_Data_
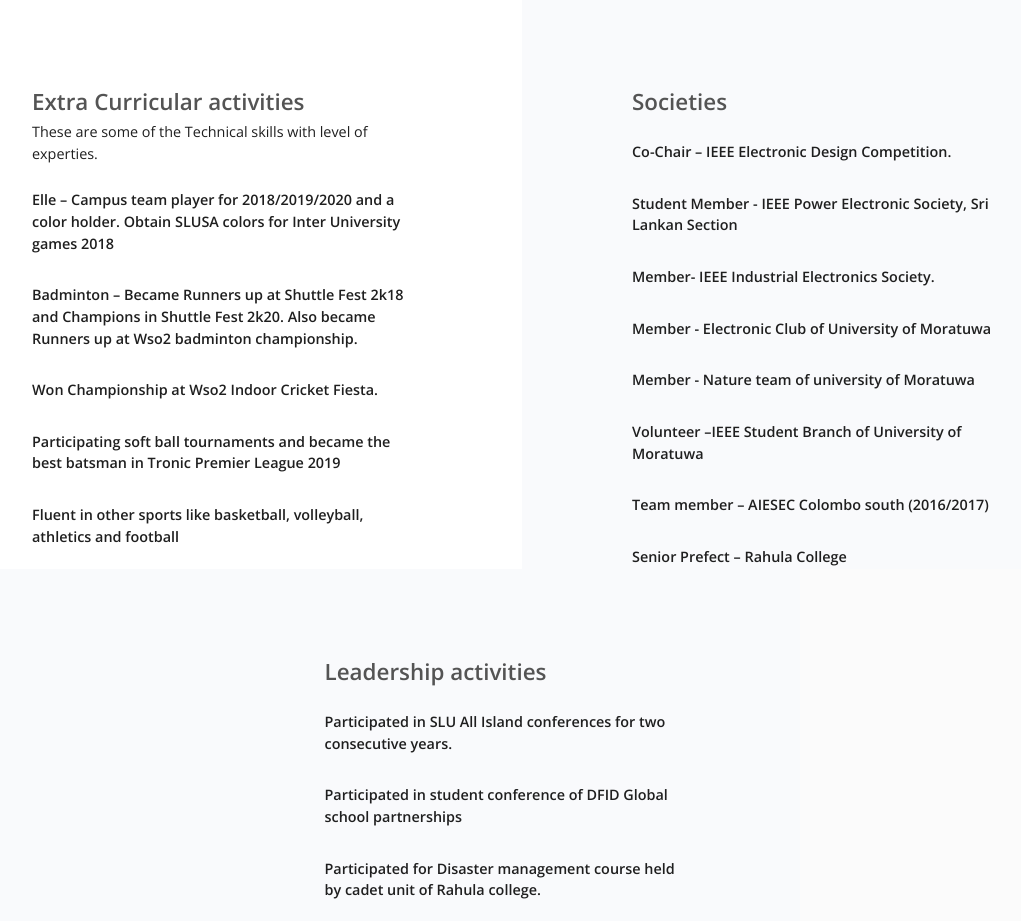
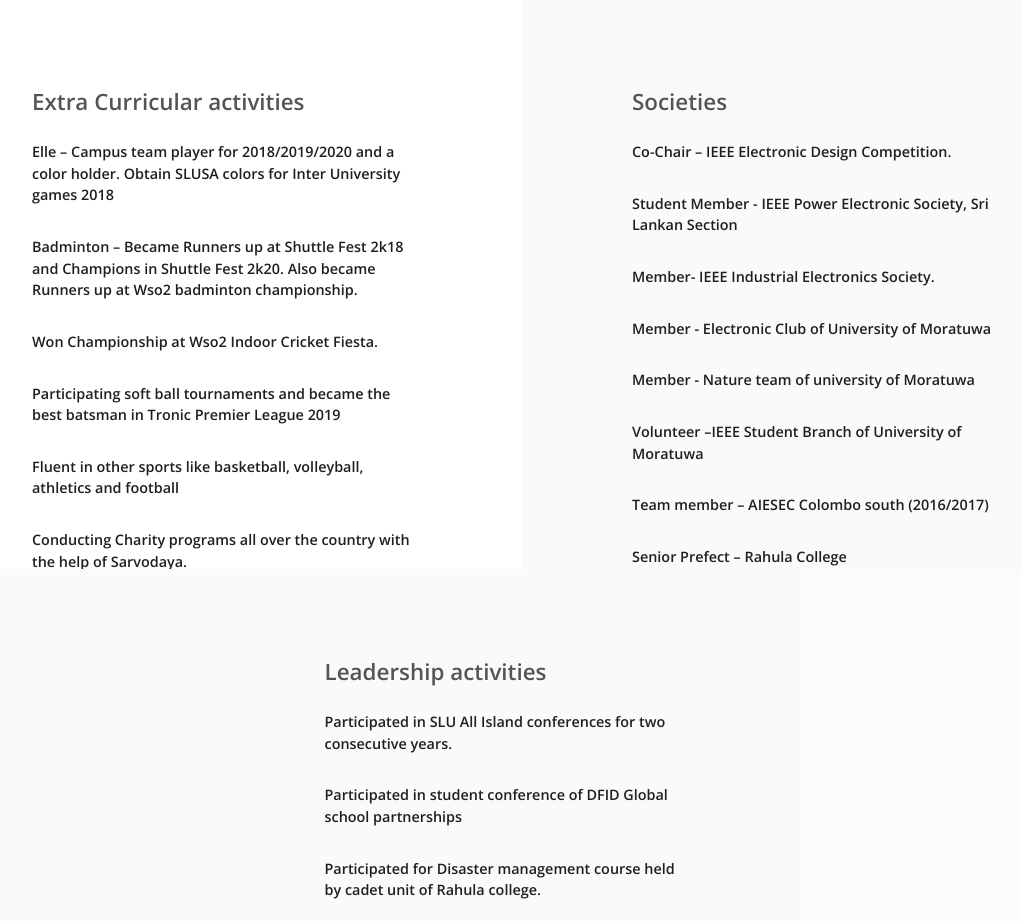
Before and after one commit to shananjana/shananjana.github.io, a plain HTML site: page index.html in a window 1280 px wide. Shown: the part 4720-5641 px from the top of the page, without its empty margins (133-1154 px from the left). Drawn offline with nearby package versions, Linux system fonts and the light colour scheme.

Commit message:
Corrections

```diff
--- a/index.html
+++ b/index.html
@@ -447,7 +447,6 @@
                     <div class="col-md-6 skii-div tech-skill">
                         <div class="title">
                             <h2>Extra Curricular activities</h2>
-                            <p>These are some of the Technical skills with level of experties.</p>
                         </div>
                         <ul>
                             <li>Elle – Campus team player for 2018/2019/2020 and a color holder. Obtain SLUSA colors for Inter University games 2018</li>
```
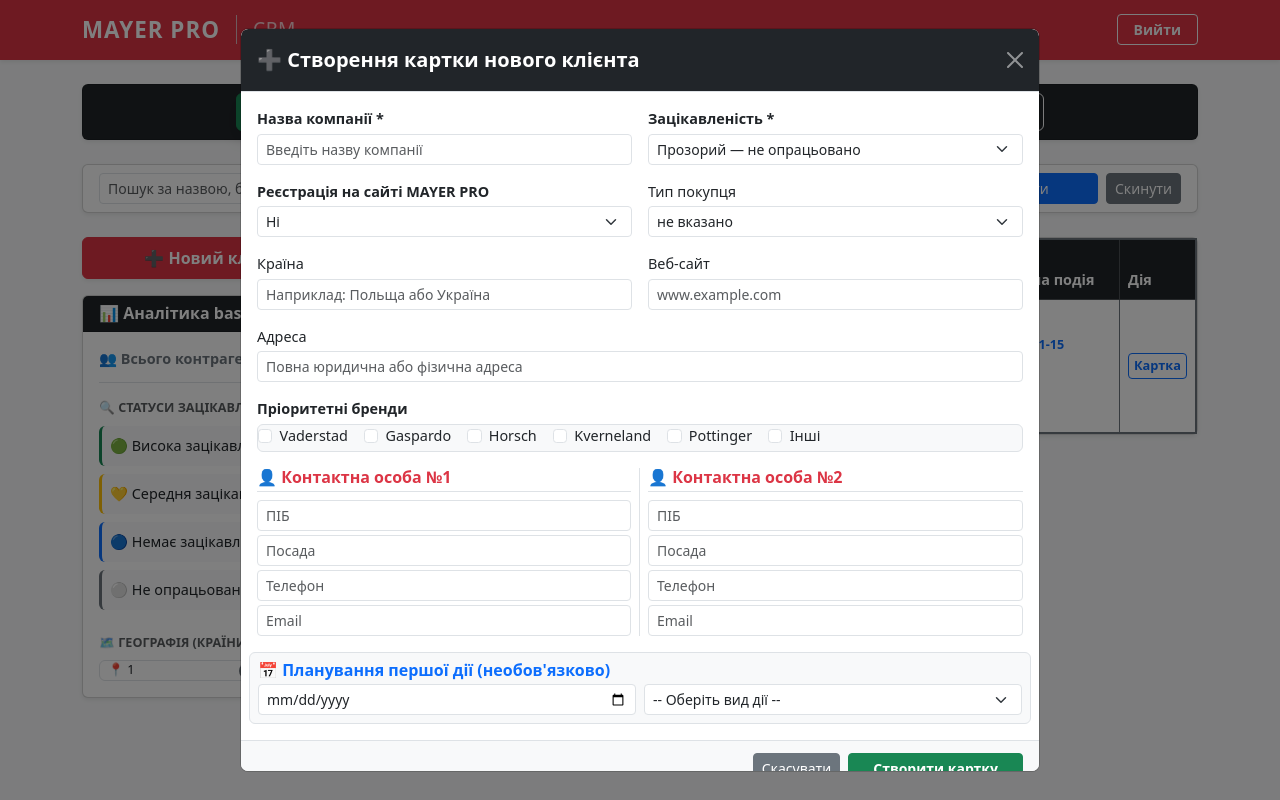
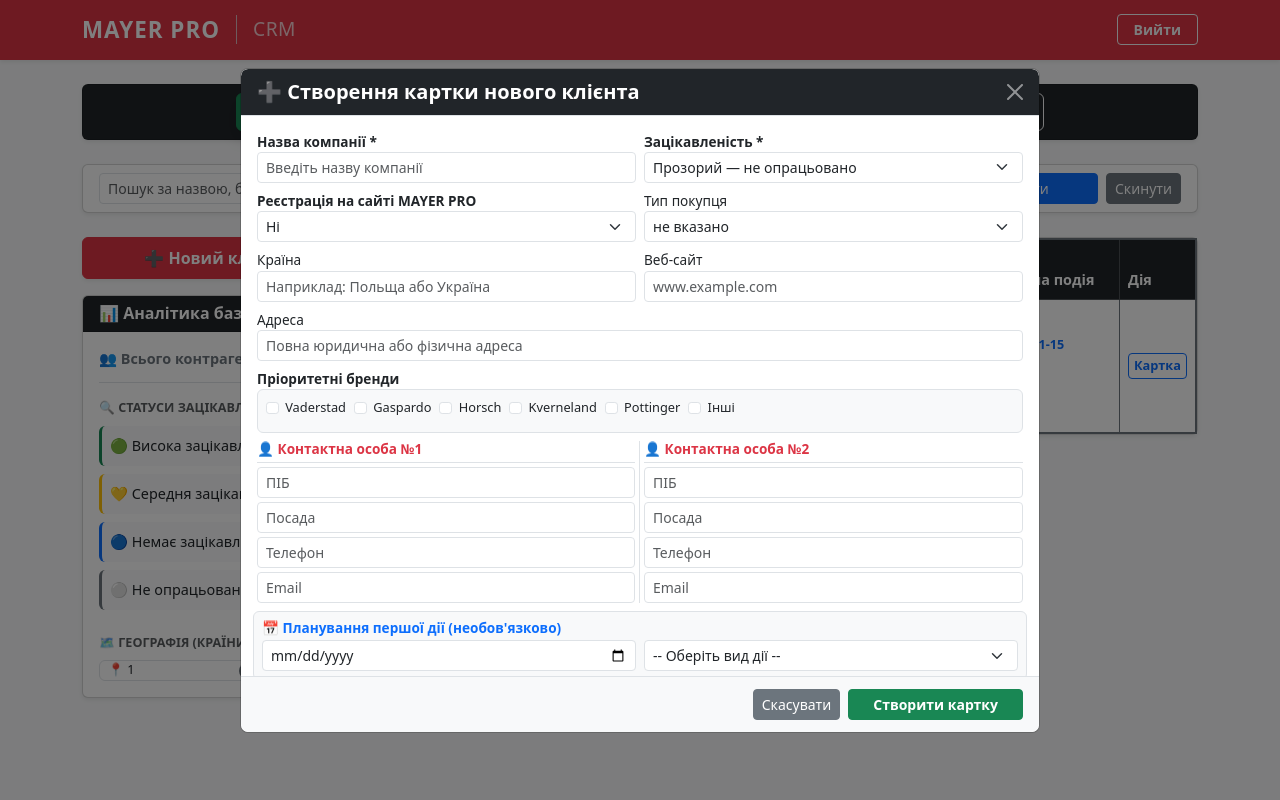
Before and after one commit to dimkapetrichenko-ctrl/my-crm, a Flask app: page / in a window 1280 px wide, after a click on "➕ Новий клієнт". Run offline with Flask 3, Linux system fonts and the light colour scheme; the visitor is signed in with stand-in values (Sample User, id 1); a database or web service that is not in the repository returns one stand-in record (values such as "Sample title"); data that the repository does not hold is empty; some libraries are stand-ins or nearby versions.

Commit message:
Update index.html

```diff
--- a/templates/index.html
+++ b/templates/index.html
@@ -40,7 +40,7 @@
 
             <div class="card shadow-sm">
                 <div class="card-header bg-dark text-white py-2 d-flex justify-content-between align-items-center">
-                    <h6 class="mb-0 fw-bold">📊 Аналітика bases</h6>
+                    <h6 class="mb-0 fw-bold">📊 Аналітика бази</h6>
                     {% if interest_filter or country_filter or search_query %}
                         <a href="{{ url_for('index') }}" class="btn btn-xs btn-danger py-0 px-1 fw-bold" style="font-size: 0.7rem;">❌ Скинути</a>
                     {% endif %}
@@ -266,20 +266,20 @@
 <div class="modal fade" id="addClientModal" tabindex="-1" aria-labelledby="addClientModalLabel" aria-hidden="true">
     <div class="modal-dialog modal-lg modal-dialog-centered modal-dialog-scrollable">
         <div class="modal-content">
-            <div class="modal-header bg-dark text-white py-2.5">
+            <div class="modal-header bg-dark text-white py-2">
                 <h5 class="modal-title fw-bold" id="addClientModalLabel">➕ Створення картки нового клієнта</h5>
                 <button type="button" class="btn-close btn-close-white" data-bs-dismiss="modal" aria-label="Close"></button>
             </div>
-            <form action="{{ url_for('add_client') }}" method="POST">
-                <div class="modal-body p-3" style="font-size: 0.9rem;">
+            <form action="{{ url_for('add_client') }}" method="POST" class="mb-0">
+                <div class="modal-body p-3" style="font-size: 0.85rem; max-height: 70vh; overflow-y: auto;">
 
-                    <div class="row g-3">
+                    <div class="row g-2">
                         <div class="col-md-6">
-                            <label class="form-label mb-1"><b>Назва компанії *</b></label>
+                            <label class="form-label mb-0"><b>Назва компанії *</b></label>
                             <input type="text" name="name" class="form-control form-control-sm" required placeholder="Введіть назву компанії">
                         </div>
                         <div class="col-md-6">
-                            <label class="form-label mb-1"><b>Зацікавленість *</b></label>
+                            <label class="form-label mb-0"><b>Зацікавленість *</b></label>
                             <select name="interest_level" class="form-select form-select-sm" required>
                                 <option value="не опрацьовано" selected>Прозорий — не опрацьовано</option>
                                 <option value="немає зацікавленості">Синій — немає</option>
@@ -289,14 +289,14 @@
                         </div>
 
                         <div class="col-md-6">
-                            <label class="form-label mb-1"><b>Реєстрація на сайті MAYER PRO</b></label>
+                            <label class="form-label mb-0"><b>Реєстрація на сайті MAYER PRO</b></label>
                             <select name="mayer_reg" class="form-select form-select-sm">
                                 <option value="Ні" selected>Ні</option>
                                 <option value="Так">Так</option>
                             </select>
                         </div>
                         <div class="col-md-6">
-                            <label class="form-label mb-1">Тип покупця</label>
+                            <label class="form-label mb-0">Тип покупця</label>
                             <select name="buyer_type" class="form-select form-select-sm">
                                 <option value="не вказано" selected>не вказано</option>
                                 <option value="інтернет-магазин">інтернет-магазин</option>
@@ -310,21 +310,21 @@
                         </div>
 
                         <div class="col-md-6">
-                            <label class="form-label mb-1">Країна</label>
+                            <label class="form-label mb-0">Країна</label>
                             <input type="text" name="country" class="form-control form-control-sm" placeholder="Наприклад: Польща або Україна">
                         </div>
                         <div class="col-md-6">
-                            <label class="form-label mb-1">Веб-сайт</label>
+                            <label class="form-label mb-0">Веб-сайт</label>
                             <input type="text" name="website" class="form-control form-control-sm" placeholder="www.example.com">
                         </div>
                         <div class="col-12">
-                            <label class="form-label mb-1">Адреса</label>
+                            <label class="form-label mb-0">Адреса</label>
                             <input type="text" name="address" class="form-control form-control-sm" placeholder="Повна юридична або фізична адреса">
                         </div>
 
                         <div class="col-12">
-                            <label class="form-label mb-1"><b>Пріоритетні бренди</b></label>
-                            <div class="p-2.5 border rounded bg-light d-flex flex-wrap gap-3">
+                            <label class="form-label mb-0"><b>Пріоритетні бренди</b></label>
+                            <div class="p-2 border rounded bg-light d-flex flex-wrap gap-2" style="font-size: 0.8rem;">
                                 <div class="form-check">
                                     <input class="form-check-input" type="checkbox" name="brands" value="Vaderstad" id="add_b_vaderstad">
                                     <label class="form-check-label" for="add_b_vaderstad">Vaderstad</label>
@@ -353,7 +353,7 @@
                         </div>
 
                         <div class="col-md-6 border-end">
-                            <h6 class="text-danger fw-bold border-bottom pb-1 mb-2">👤 Контактна особа №1</h6>
+                            <h6 class="text-danger fw-bold border-bottom pb-1 mb-1" style="font-size: 0.85rem;">👤 Контактна особа №1</h6>
                             <input type="text" name="contact_person" class="form-control form-control-sm mb-1" placeholder="ПІБ">
                             <input type="text" name="position" class="form-control form-control-sm mb-1" placeholder="Посада">
                             <input type="text" name="phone" class="form-control form-control-sm mb-1" placeholder="Телефон">
@@ -361,7 +361,7 @@
                         </div>
 
                         <div class="col-md-6">
-                            <h6 class="text-danger fw-bold border-bottom pb-1 mb-2">👤 Контактна особа №2</h6>
+                            <h6 class="text-danger fw-bold border-bottom pb-1 mb-1" style="font-size: 0.85rem;">👤 Контактна особа №2</h6>
                             <input type="text" name="contact_person_2" class="form-control form-control-sm mb-1" placeholder="ПІБ">
                             <input type="text" name="position_2" class="form-control form-control-sm mb-1" placeholder="Посада">
                             <input type="text" name="phone_2" class="form-control form-control-sm mb-1" placeholder="Телефон">
@@ -369,7 +369,7 @@
                         </div>
 
                         <div class="col-12 bg-light p-2 rounded border">
-                            <h6 class="text-primary fw-bold mb-1">📅 Планування першої дії (необов'язково)</h6>
+                            <h6 class="text-primary fw-bold mb-1" style="font-size: 0.85rem;">📅 Планування першої дії (необов'язково)</h6>
                             <div class="row g-2">
                                 <div class="col-md-6">
                                     <input type="date" name="next_event_date" class="form-control form-control-sm">
```
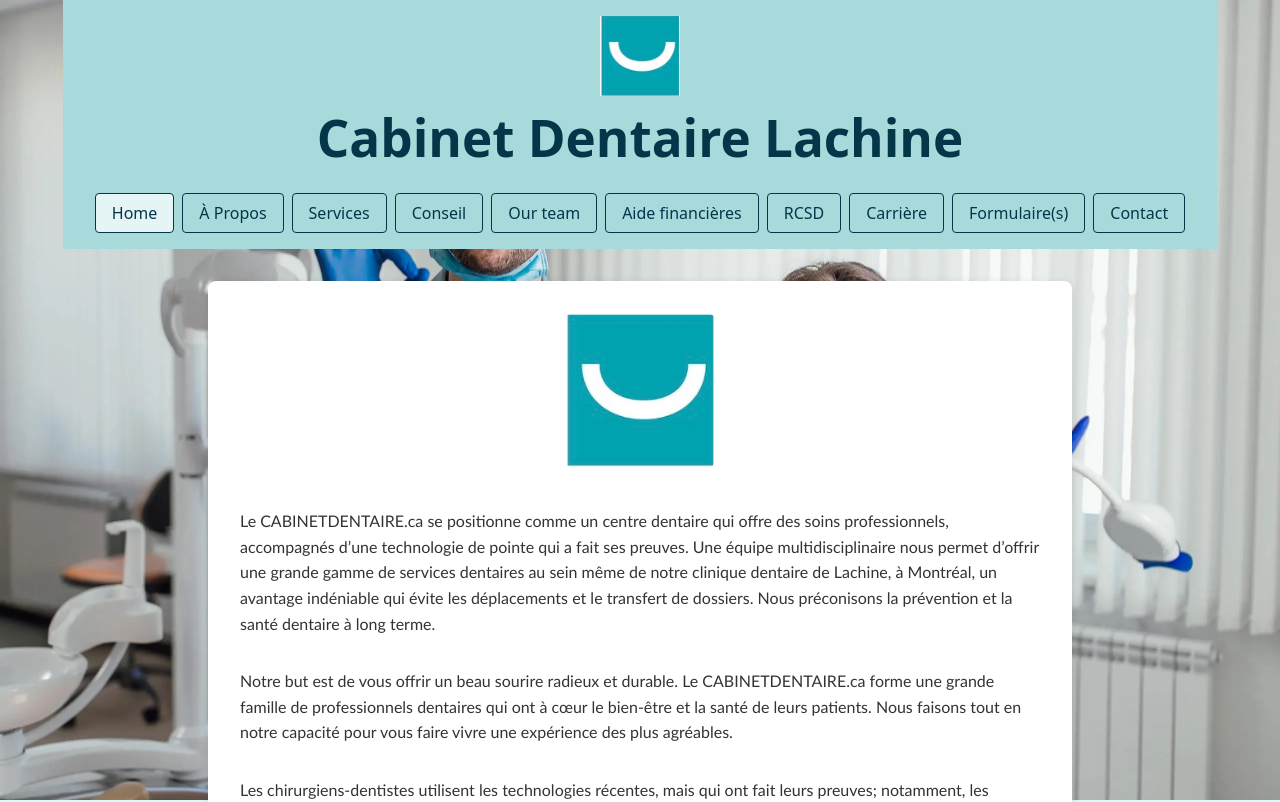
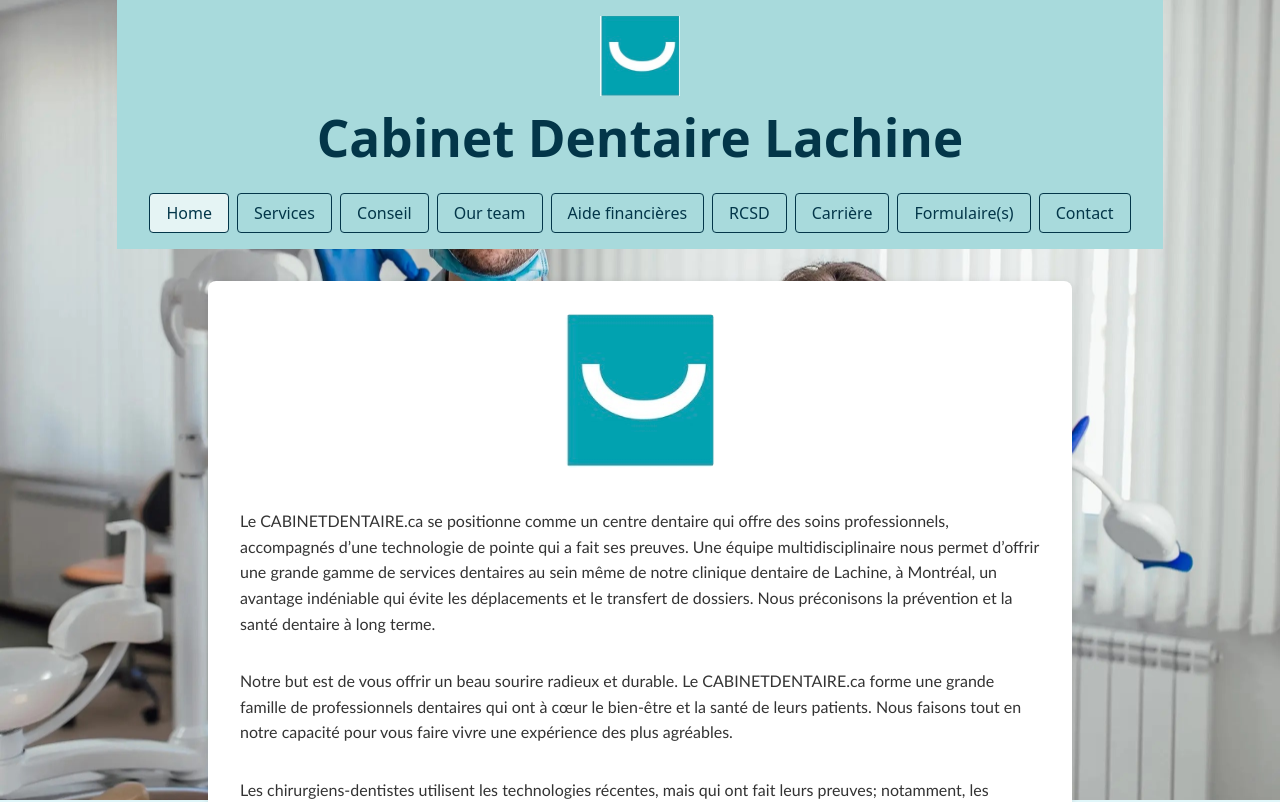
Before and after one commit to decorJim/clinique, a React (Vite) app: page / in a window 1280 px wide. Shown: the top 802 px of the page. Built offline with nearby package versions, Linux system fonts and the light colour scheme.

Commit message:
link services button to background 2

```diff
--- a/src/Header.tsx
+++ b/src/Header.tsx
@@ -8,7 +8,6 @@
 
 const navItems = [
   'Home',
-  'À Propos',
   'Services',
   'Conseil',
   'Our team',
--- a/src/MainPage.tsx
+++ b/src/MainPage.tsx
@@ -21,7 +21,7 @@
     wrapperStyle = {
       '--background-image': `url(${background1})`,
     } as CSSProperties
-  } else if (active === 'À Propos') {
+  } else if (active === 'Services') {
     wrapperStyle = {
       '--background-image': `url(${background2})`,
     } as CSSProperties
```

_Work required_
Among the lines of the data, find every one that holds "danger" and copy it.

_Answer to this exercise_
                         <a href="{{ url_for('index') }}" class="btn btn-xs btn-danger py-0 px-1 fw-bold" style="font-size: 0.7rem;">❌ Скинути</a>
-                            <h6 class="text-danger fw-bold border-bottom pb-1 mb-2">👤 Контактна особа №1</h6>
+                            <h6 class="text-danger fw-bold border-bottom pb-1 mb-1" style="font-size: 0.85rem;">👤 Контактна особа №1</h6>
-                            <h6 class="text-danger fw-bold border-bottom pb-1 mb-2">👤 Контактна особа №2</h6>
+                            <h6 class="text-danger fw-bold border-bottom pb-1 mb-1" style="font-size: 0.85rem;">👤 Контактна особа №2</h6>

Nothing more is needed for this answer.